▼▼▼

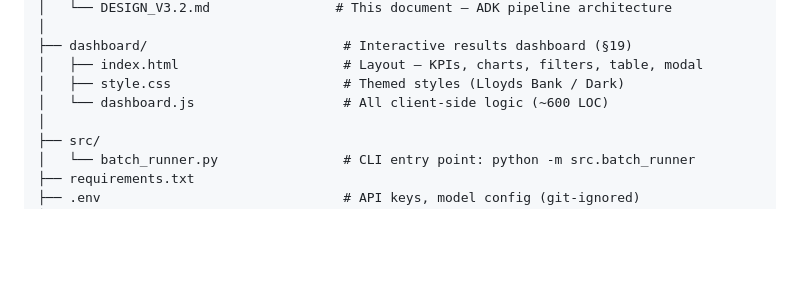
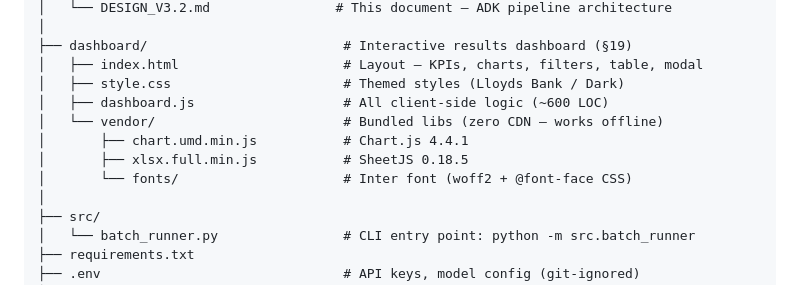
Before and after one commit to rahulgupta2018/structured_address_ai_poc, a Markdown page: docs/DESIGN_V3.2.md, the part around the change. Drawn GitHub-style; blank space fills up the shorter version.

Commit message:
design document updated

```diff
--- a/docs/DESIGN_V3.2.md
+++ b/docs/DESIGN_V3.2.md
@@ -2009,7 +2009,11 @@ structured_address_ai/                 # Repository root
 ├── dashboard/                         # Interactive results dashboard (§19)
 │   ├── index.html                     # Layout — KPIs, charts, filters, table, modal
 │   ├── style.css                      # Themed styles (Lloyds Bank / Dark)
-│   └── dashboard.js                   # All client-side logic (~600 LOC)
+│   ├── dashboard.js                   # All client-side logic (~600 LOC)
+│   └── vendor/                        # Bundled libs (zero CDN — works offline)
+│       ├── chart.umd.min.js           # Chart.js 4.4.1
+│       ├── xlsx.full.min.js           # SheetJS 0.18.5
+│       └── fonts/                     # Inter font (woff2 + @font-face CSS)
 │
 ├── src/
 │   └── batch_runner.py                # CLI entry point: python -m src.batch_runner
```
Also changed, not shown: README.md (+5 -1 lines).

▲▲▲

# DIRECTIONS FOR THIS TASK
From the entries above, copy each line holding "docs".

# EXERCISE RESULT
Before and after one commit to rahulgupta2018/structured_address_ai_poc, a Markdown page: docs/DESIGN_V3.2.md, the part around the change. Drawn GitHub-style; blank space fills up the shorter version.
--- a/docs/DESIGN_V3.2.md
+++ b/docs/DESIGN_V3.2.md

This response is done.